OBJECTIVES: To describe antimicrobial prescribing by Belgian dentists in ambulatory care, from 2010 until 2016.
MATERIALS AND METHODS: Reimbursement data from the Belgian National Institute for Health and Disability Insurance were analysed to evaluate antimicrobial prescribing (WHO ATC-codes J01/P01AB). Utilisation was expressed in defined daily doses (DDDs), and in DDDs and packages per 1000 inhabitants per day (DID and PID, respectively). Additionally, the number of DDD and packages per prescriber was calculated.
RESULTS: In 2016, the dentistry-related prescribing rate of 'Antibacterials for systemic use' (J01) and 'Antiprotozoals' (P01AB) was 1.607 and 0.014 DID, respectively.

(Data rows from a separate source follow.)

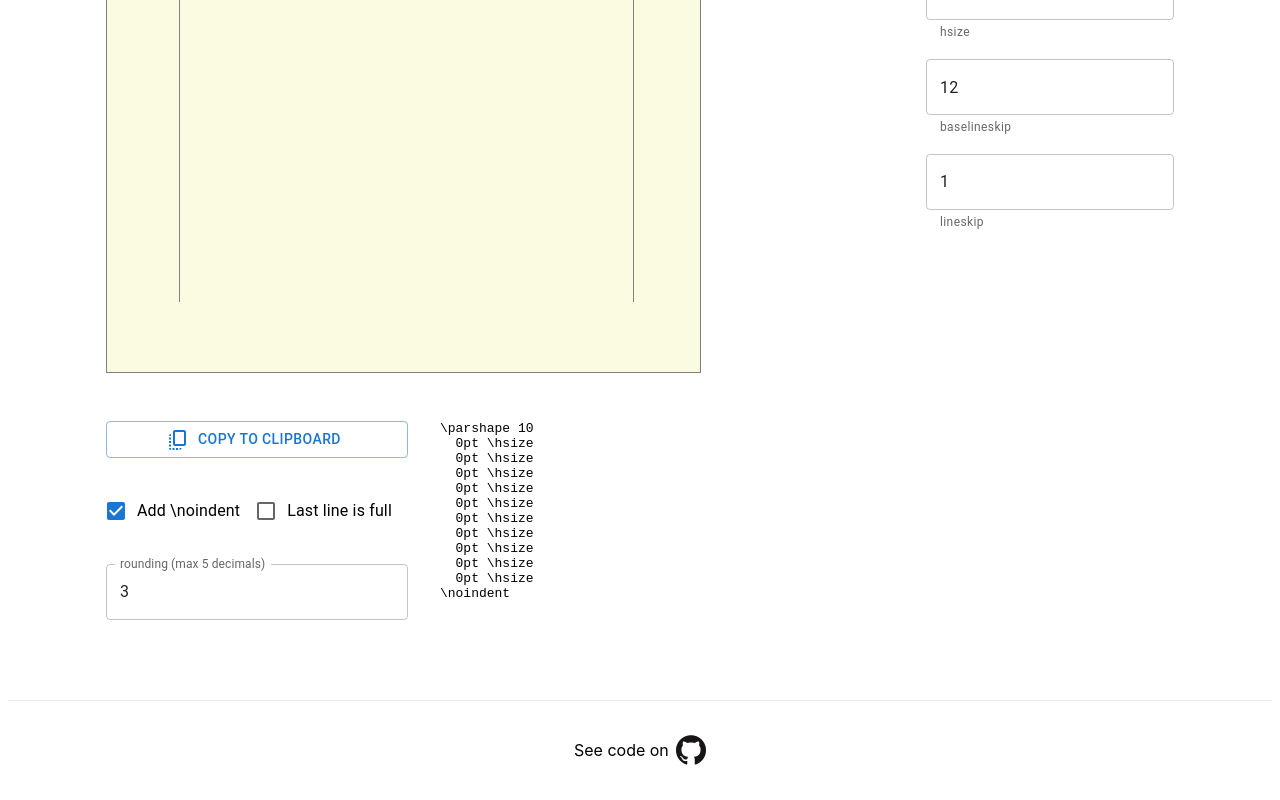
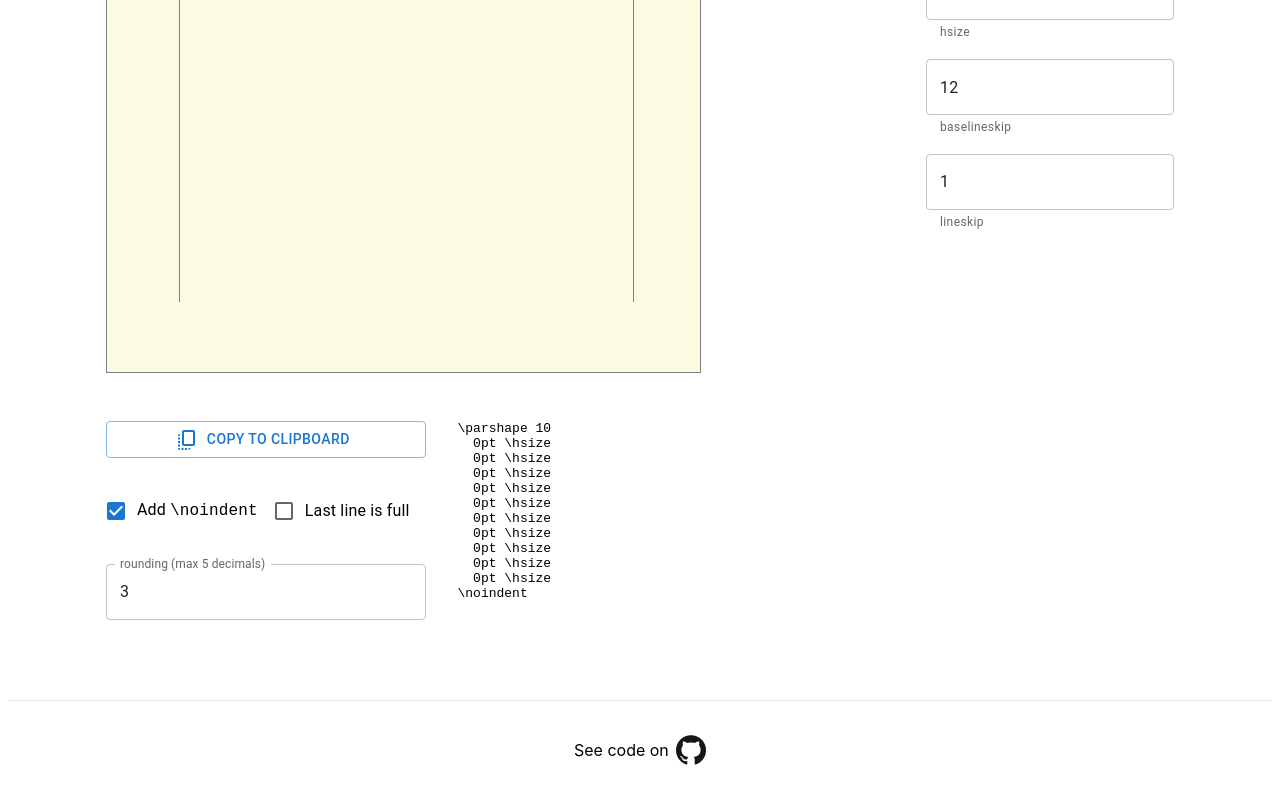
Before and after one commit to tmscer/parshape, a Next.js app: page / in a window 1280 px wide. Shown: the part 774-1574 px from the top of the page. Built offline with nearby package versions, Linux system fonts and the light colour scheme.

Commit message:
Use monospace font for \noindent

```diff
--- a/components/Parshape.js
+++ b/components/Parshape.js
@@ -60,7 +60,16 @@ export default function Parshape({ lines, width }) {
 }
 
 function NoIndentCheckBox(props) {
-  return <LabeledCheckbox {...props} label="Add \noindent" />;
+  return (
+    <LabeledCheckbox
+      {...props}
+      label={
+        <>
+          Add <tt>\noindent</tt>
+        </>
+      }
+    />
+  );
 }
 
 function LastLineIsFullLineCheckBox(props) {
```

From 2010 to 2016, the DID rate of J01 increased by 6.3%, while the PID rate declined by 6.7%. Amoxicillin and amoxicillin with an enzyme inhibitor were the most often prescribed products, followed by clindamycin, clarithromycin, doxycycline, azithromycin and metronidazole. The proportion of amoxicillin relative to amoxicillin with an enzyme inhibitor was low. The narrow-spectrum antibiotic penicillin V was almost never prescribed.
CONCLUSIONS: Antibiotics typically classified as broad- or extended-spectrum were prescribed most often by Belgian dentists during the period 2000-2016. Although the DID rate of all 'Antibacterials for systemic use' (J01) increased over the years, the number of prescriptions per dentist decreased since 2013. The high prescription level of amoxicillin with an enzyme inhibitor is particularly worrying. It indicates that there is a need for comprehensive clinical practice guidelines for Belgian dentists.